A similar disparity is being addressed in the District of Columbia, says Dr. Robert C. Clarke, dean of research at the Georgetown University Medical Center and co-director of the Breast Cancer Program at the Georgetown Lombardi Comprehensive Cancer Center. Beginning in 2004, GUMC launched the Capital Breast Care Center, a patient navigation program that initially aimed to help women in southeastern D.C., where some neighborhoods are impoverished and have mostly minority populations. Tesha Coleman, program director for the CBCC, says the three nurse navigators who work for the program now also serve women in parts of Maryland and Virginia close to D.C.

Although the areas the CBCC program serves are just a few miles from Georgetown, many women in these areas lack the resources or the knowledge to get the care they need. Coleman says the nurse navigators not only drive the bus to transport eight to 10 women at a time for mammograms at MedStar Washington Hospital Center, they also help navigate them through a diagnosis and subsequent treatment, which women can elect to receive at either MedStar or the Lombardi Cancer Center.

Clarke explains that the nurse navigators in the CBCC program visit “public housing facilities and gather women there to do education sessions explaining why you need to come in for a mammogram.” And by doing so, Coleman says, they can actively thwart the fears and other impediments that prevent women from getting screened and treated for breast cancer. “Fear is definitely one of the biggest things” that prevents women from seeking the care they need, Coleman says. “Fear of the results, and the myth of [mammograms] being painful.” Beyond that, many women are fearful of what might happen if their routine mammogram shows a cancer, because most of the women CBCC works with are uninsured. “I have heard women say, ‘What’s the point of finding out if I can’t do anything about it?'” But the CBCC nurse navigators can help women sign up for Medicaid if they’re eligible and find them other sources of insurance or free treatment.
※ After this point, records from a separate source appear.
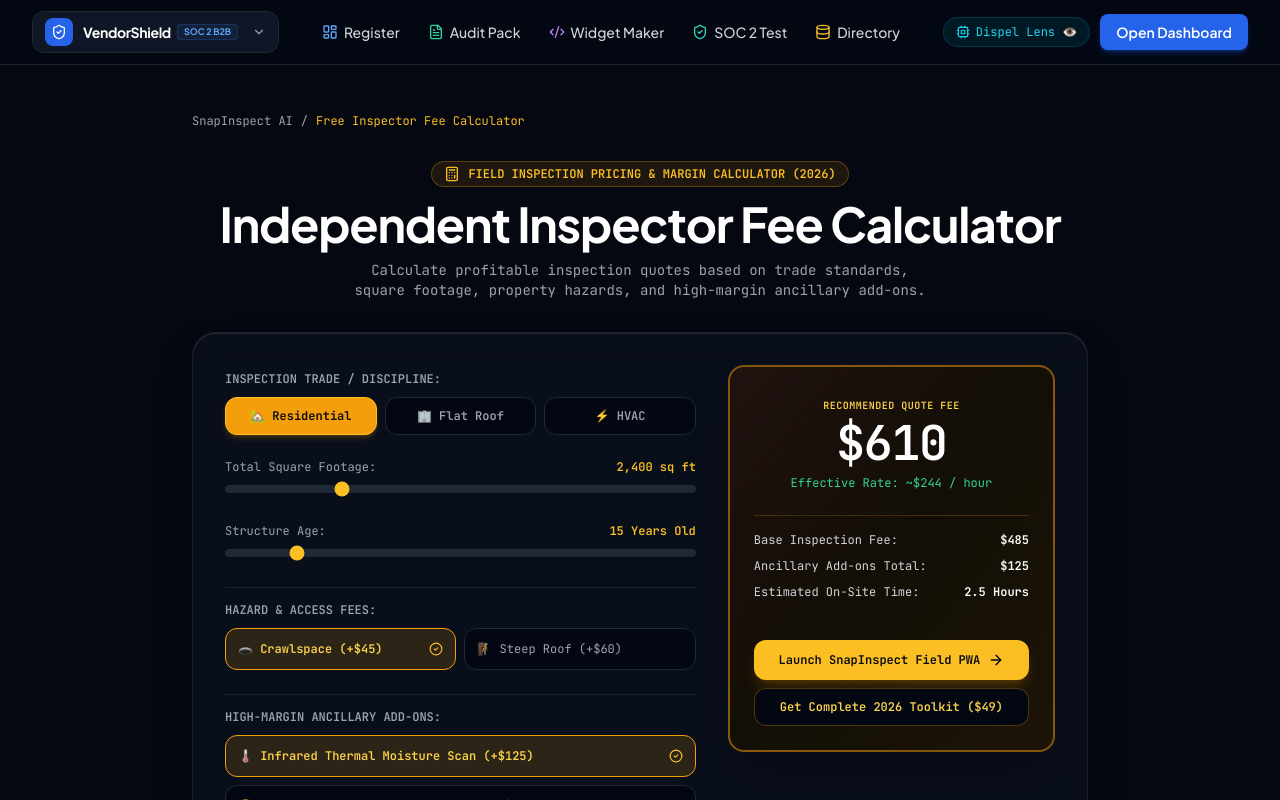
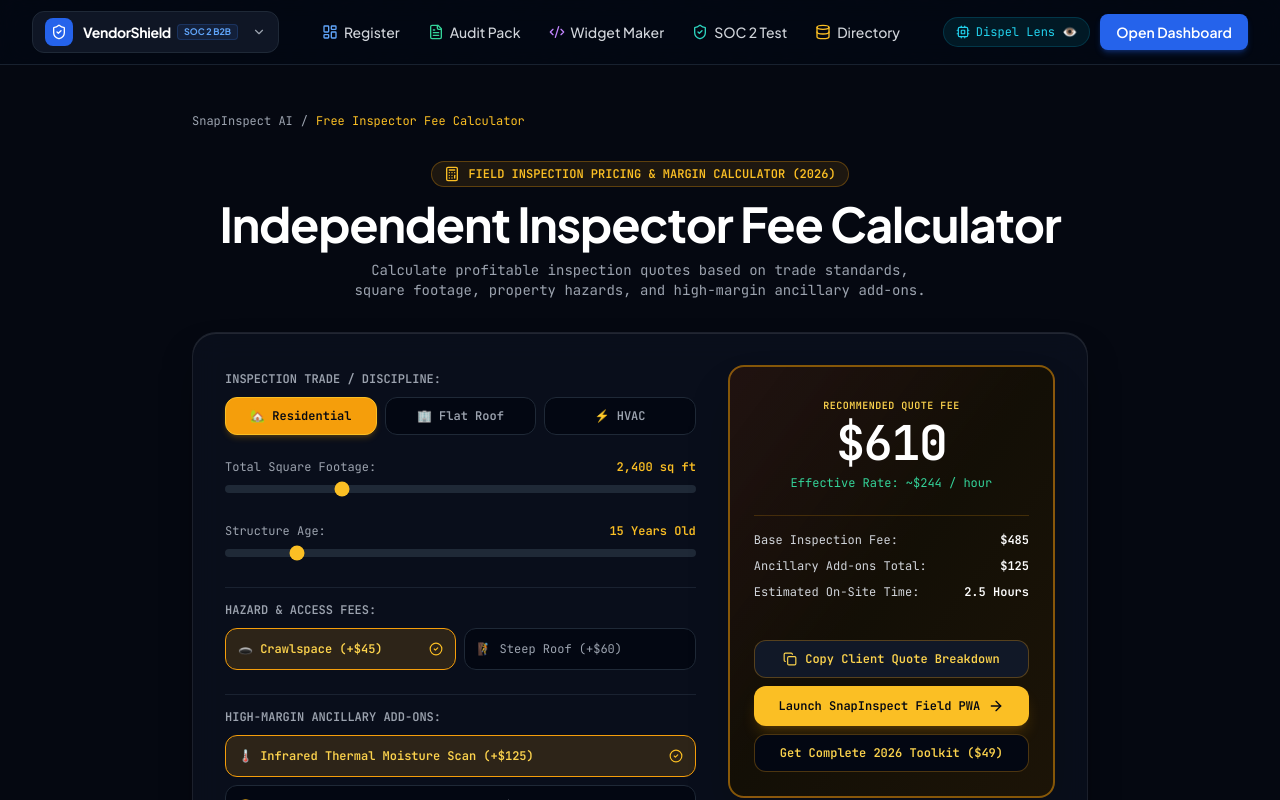
Before and after one commit to Hookrscare/vendorshield, a Next.js app: page /tools/inspector-calculator in a window 1280 px wide. Shown: the top 800 px of the page. Built offline with nearby package versions, Linux system fonts and the light colour scheme.

Commit message:
feat(tools): add client quote breakdown copy feature and clean unused imports

```diff
--- a/src/app/tools/inspector-calculator/page.tsx
+++ b/src/app/tools/inspector-calculator/page.tsx
@@ -4,15 +4,10 @@
 import Link from "next/link";
 import {
   Calculator,
-  Camera,
-  Download,
   ArrowRight,
-  ShieldCheck,
   CheckCircle2,
-  DollarSign,
-  Briefcase,
-  Layers,
-  Sparkles,
+  Copy,
+  Check,
 } from "lucide-react";
 import { CheckoutButton } from "@/components/CheckoutButton";
 
@@ -49,6 +44,32 @@
   const totalQuote = baseFee + addOnsTotal;
   const estimatedOnSiteHours = trade === "home" ? 2.5 + (squareFootage > 3000 ? 1 : 0) : 1.5;
   const effectiveHourlyRate = Math.round(totalQuote / estimatedOnSiteHours);
+
+  const [copiedQuote, setCopiedQuote] = useState(false);
+
+  const handleCopyQuote = () => {
+    const services = [
+      radonTest ? "Radon Testing ($165)" : null,
+      thermalScan ? "Thermal Infrared ($125)" : null,
+      sewerScope ? "Sewer Scope ($240)" : null,
+      crawlspace ? "Crawlspace Access ($45)" : null,
+      steepRoof ? "Steep Pitch ($60)" : null,
+    ].filter(Boolean).join(", ");
+
+    const text = `INSPECTION ESTIMATE BREAKDOWN
+Discipline: ${trade.toUpperCase()}
+Property Size: ${squareFootage.toLocaleString()} sq ft (${propertyAge} yrs old)
+Base Inspection Fee: $${baseFee}
+Ancillary Add-ons: $${addOnsTotal} (${services || "None"})
+----------------------------------------
+Total Quoted Fee: $${totalQuote}
+Estimated On-Site Time: ~${estimatedOnSiteHours} hrs (Effective $${effectiveHourlyRate}/hr)
+Generated via SnapInspect Field Engine: https://vendorshield-blond.vercel.app/snapinspect`;
+
+    navigator.clipboard.writeText(text);
+    setCopiedQuote(true);
+    setTimeout(() => setCopiedQuote(false), 2000);
+  };
 
   return (
     <div className="min-h-screen bg-[#050811] text-gray-100 py-12 px-4 sm:px-6 lg:px-8 font-sans selection:bg-amber-500 selection:text-black">
@@ -89,13 +110,13 @@
               </label>
               <div className="grid grid-cols-3 gap-2">
                 {[
-                  { id: "home", label: "🏡 Residential" },
-                  { id: "roof", label: "🏢 Flat Roof" },
-                  { id: "hvac", label: "⚡ HVAC" },
+                  { id: "home" as const, label: "🏡 Residential" },
+                  { id: "roof" as const, label: "🏢 Flat Roof" },
+                  { id: "hvac" as const, label: "⚡ HVAC" },
                 ].map((t) => (
                   <button
                     key={t.id}
-                    onClick={() => setTrade(t.id as any)}
+                    onClick={() => setTrade(t.id)}
                     className={`py-2.5 px-3 rounded-xl border text-xs font-mono font-semibold transition-all ${
                       trade === t.id
                         ? "bg-amber-500 text-gray-950 border-amber-400 shadow-md shadow-amber-500/20"
@@ -248,6 +269,24 @@
             </div>
 
             <div className="space-y-2 pt-4">
+              <button
+                type="button"
+                onClick={handleCopyQuote}
+                className="w-full py-2.5 bg-gray-900 hover:bg-gray-800 text-amber-300 font-mono font-bold text-xs rounded-xl border border-amber-500/30 transition-all flex items-center justify-center gap-2"
+              >
+                {copiedQuote ? (
+                  <>
+                    <Check className="w-3.5 h-3.5 text-amber-400" />
+                    <span>Quote Copied to Clipboard ✓</span>
+                  </>
+                ) : (
+                  <>
+                    <Copy className="w-3.5 h-3.5" />
+                    <span>Copy Client Quote Breakdown</span>
+                  </>
+                )}
+              </button>
+
               <Link
                 href="/snapinspect/app"
                 className="w-full py-3 bg-amber-400 hover:bg-amber-300 text-gray-950 font-mono font-bold text-xs rounded-xl shadow-lg shadow-amber-500/20 transition-all flex items-center justify-center gap-2"
```
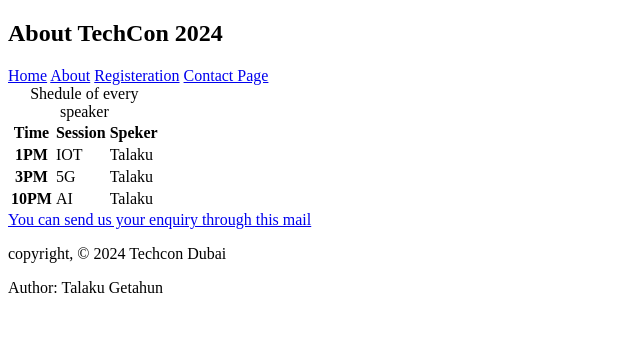
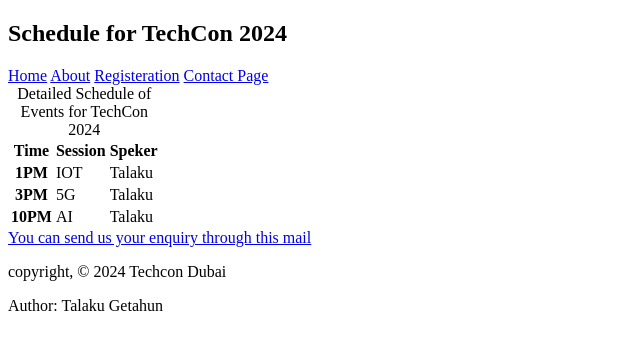
Before and after one commit to Milkitalu/TechCon_HTML, a plain HTML site: page techcon_website/schedule.html in a window 1280 px wide. Shown: the whole page, without its empty margins (0-640 px from the left). Drawn offline with Linux system fonts and the light colour scheme.

Commit message:
commiting for my project21

```diff
--- a/techcon_website/schedule.html
+++ b/techcon_website/schedule.html
@@ -8,7 +8,7 @@
 <body>
     <section>
         <header>
-            <h1 >About TechCon 2024</h1>
+            <h1 >Schedule for TechCon 2024</h1>
             <nav>
                 <a href="index.html">Home</a>
                 <a href="about.html">About</a>
@@ -42,7 +42,7 @@
             <td>AI</td>
             <td>Talaku</td>
           </tr>
-          <caption>Shedule of every speaker</caption>
+          <caption>Detailed Schedule of Events for TechCon 2024</caption>
         </table>
     </main>
 
```
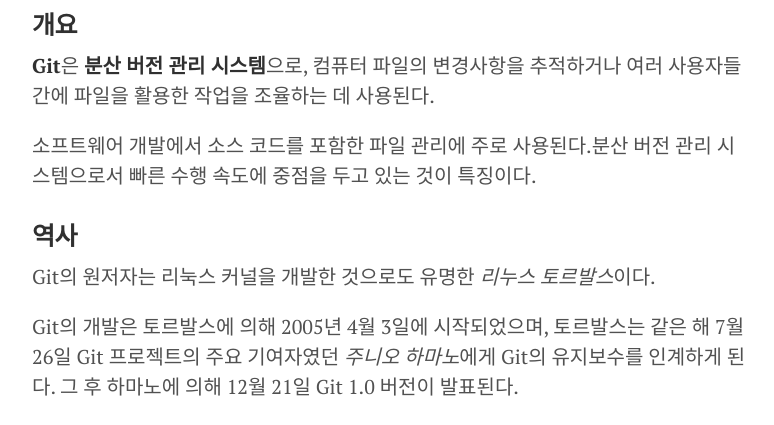
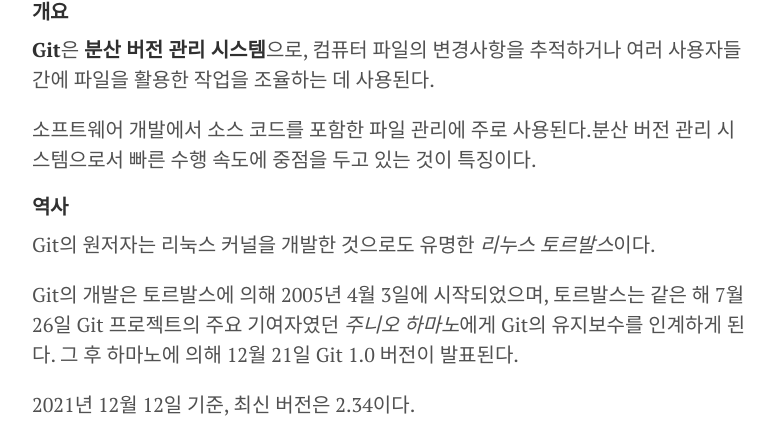
Before and after one commit to kkilme/kkilme.github.io, a Jekyll site: the page built from _posts/2021-12-12-Git & Github.md, in a window 1280 px wide. Shown: the part 680-1105 px from the top of the page, without its empty margins (248-1022 px from the left). Built offline with Jekyll 4.4.1, drawn with Linux system fonts in a browser that asks for light colours; comment, search, counter and statistics services are not loaded.

```diff
--- a/_posts/2021-12-12-Git & Github.md
+++ b/_posts/2021-12-12-Git & Github.md
@@ -13,13 +13,13 @@ comments : true
     <img src= "https://user-images.githubusercontent.com/80762534/145733853-5b273559-694a-4196-85b2-1dbad31fa9e5.png">
 </p>
 
-### **개요**
+#### **개요**
 
 **Git**은 **분산 버전 관리 시스템**으로, 컴퓨터 파일의 변경사항을 추적하거나 여러 사용자들 간에 파일을 활용한 작업을 조율하는 데 사용된다.
 
 소프트웨어 개발에서 소스 코드를 포함한 파일 관리에 주로 사용된다.분산 버전 관리 시스템으로서 빠른 수행 속도에 중점을 두고 있는 것이 특징이다.
 
-### **역사**
+#### **역사**
 
 Git의 원저자는 리눅스 커널을 개발한 것으로도 유명한 *리누스 토르발스*이다.
 
```
Also changed, not shown: _posts/2021-12-13-Jekyll & Static, Dynamic Site.md (+1 -1 lines).
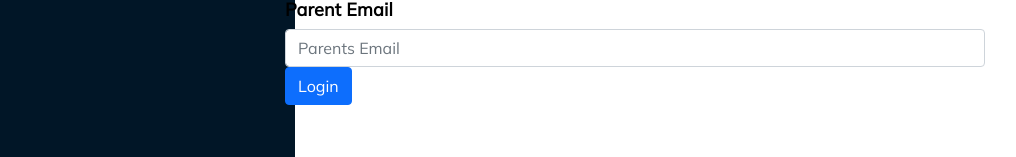
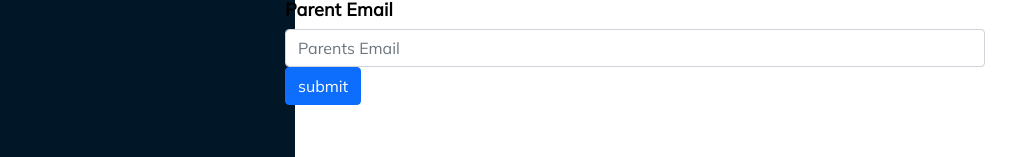
Before and after one commit to dakshjain1997/BusTrackingSystem, a React (Create React App) app: page /Studentform in a window 1280 px wide. Shown: the part 867-1024 px from the top of the page, without its empty margins (5-1021 px from the left). Built offline with nearby package versions, Linux system fonts and the light colour scheme; the HTML template or start-up script is replaced by a standard one.

Commit message:
all login works

```diff
--- a/src/App.js
+++ b/src/App.js
@@ -8,6 +8,8 @@ import AuthContextProvider from "./context/AuthContext";
 import Navbar from "./components/Navbar";
 import ViewStudent from "./components/ViewStudent";
 import BusAttendentForm from "./components/BusAttenndentForm";
+import ParentPage from  "./components/Parent"
+import BusAttendantPage from "./components/BusAttendant"
 
 function App() {
     return (
@@ -54,6 +56,15 @@ function App() {
                             <Navbar/>
                             {/*    view buss */}
                         </Route>
+
+                        <Route exact path="/parentPage">
+                            <ParentPage/>
+                        </Route>
+
+                        <Route exact path="/busAttendantPage">
+                            <BusAttendantPage/>
+                        </Route>
+
                     </Switch>
                 </div>
             </AuthContextProvider>
--- /dev/null
+++ b/src/components/BusAttendant.js
@@ -0,0 +1,9 @@
+
+
+function BusAttendantPage(){
+
+    return  (
+        <div>welcome to BusAttendant page</div>
+    )
+}
+export default BusAttendantPage
--- a/src/components/BusForm.js
+++ b/src/components/BusForm.js
@@ -67,7 +67,7 @@ import {AuthContext} from '../context/AuthContext'
                 </Form.Group>
 
 
-                 <Button type="submit" className="W-100" >Login</Button>
+                 <Button type="submit" className="W-100" >submit</Button>
             </Form>
             </div>
         )
--- a/src/components/Login.js
+++ b/src/components/Login.js
@@ -13,20 +13,22 @@ function Login()
 
     function HandleSubmit(e){
         e.preventDefault()
+        console.log("on click login")
 
         const authToken = FirebaseConfig.auth().signInWithEmailAndPassword(userEmail,password)
             .then(user=>
             {
                 setIsAuthenticated(true);
                 setAuthToken(authToken);
-
+                console.log("user authenticated")
                 db.collection("Users").onSnapshot(snapshot=>{
                     snapshot.docs.forEach(element => {
                         //console.log("i")
                         if(element.data().emailId===user.user.email){
-                            //console.log("in iiff")
+
                             setUserType(element.data().userType)
                             setschoolId(element.data().schoolId)
+                            console.log(element.data().userType)
                             redirect(element.data().userType);
                         }
                     });
@@ -51,7 +53,7 @@ function Login()
                         <Form.Label>Password</Form.Label>
                         <Form.Control type="password" value={password} onChange={(e)=>setPassword(e.target.value)} placeholder="Password" required />
                     </Form.Group>
-                    <Button type="submit" className="W-100" >Login</Button>
+                    <Button type="submit" className="W-100" >submit</Button>
                 </Form>
         </div>
     )
--- /dev/null
+++ b/src/components/Parent.js
@@ -0,0 +1,10 @@
+
+
+function ParentPage(){
+
+    return  (
+        <div>welcome to parent page</div>
+    )
+}
+
+export default ParentPage
--- a/src/components/StudentForm.js
+++ b/src/components/StudentForm.js
@@ -116,7 +116,7 @@ function StudentForm()
                 <Form.Control type="text" value={ParentEmail} onChange={(e)=>setParentEmail(e.target.value)} placeholder="Parents Email" required />
             </Form.Group>
 
-            <Button type="submit" className="W-100" >Login</Button>
+            <Button type="submit" className="W-100" >submit</Button>
         </Form>
         </div>
     )
--- a/src/context/AuthContext.js
+++ b/src/context/AuthContext.js
@@ -14,9 +14,18 @@ const AuthContextProvider = (props) => {
 
     function redirect(userType){
 
-        if(userType === "School") {
-            console.log("trying to push in condition")
+        if(userType === "Parent"){
+            console.log("parent login")
+            History.push("/parentPage");
+        }
+        else if(userType === "School") {
+            console.log("school login")
             History.push("/dashboard");
+        }
+
+        else if(userType === "BusAttendant"){
+            console.log("attendant login")
+            History.push("/busAttendantPage");
         }
     }
 
@@ -24,11 +33,12 @@ const AuthContextProvider = (props) => {
 
         db.collection("Users").doc(emailId).set({
             emailId: emailId,
-            UserType: userType,
+            userType: userType,
             schoolId: schoolId
         }).then(r  =>{
         })
-        FirebaseConfig.auth().createUserWithEmailAndPassword(emailId,"123456")
+        const  password="123456"
+        FirebaseConfig.auth().createUserWithEmailAndPassword(emailId,password)
     }
 
     const valuesToBePassed={
```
In addition, having a familiar face to help these women through the process is a big part of the program’s success, Coleman says. “A large number of our patients are Spanish-speaking and immigrants or recent immigrants. There’s a huge trust factor in filling out paperwork for them, and building that trust is necessary,” Coleman says.

Coleman says the program has grown from screening about 25 patients in its first year to screening “about 1,500 women per year. We have diagnosed about 200 cases of breast cancer since the program began.” The majority of program funding currently comes from the AVON Foundation and Susan G. Komen organization.

Offering these varying approaches to reaching patients improves the chances that all patients will be able to access the care they need, Paskett says, because “the solution has to be comprehensive and multi-level.” In Chicago, she says policy changes were instituted at the top to address “social issues and institution issues,” as well as developing new ways to work with patients directly in ways that will improve their quality of care. She explains that Ohio State also has a mobile mammogram unit that travels to Appalachia to bring care to populations that might not otherwise be able to access it.

Similarly in Montana, Hulvat says the emphasis is on “treating the patient, not the disease,” and that means reaching people the way they need to be reached. We have to be a little bit creative,” she says, citing the example of the Native American population in Montana, which typically relies “on oral histories. It’s in their blood, so they have to know somebody who gives them a message. They don’t care about a billboard or a tweet, but if someone at church says you need a mammogram and the bus comes here,” then they’re much more likely to take advantage of the service. Although it can be a slower means of education, if it works, that makes it more efficient in the long run.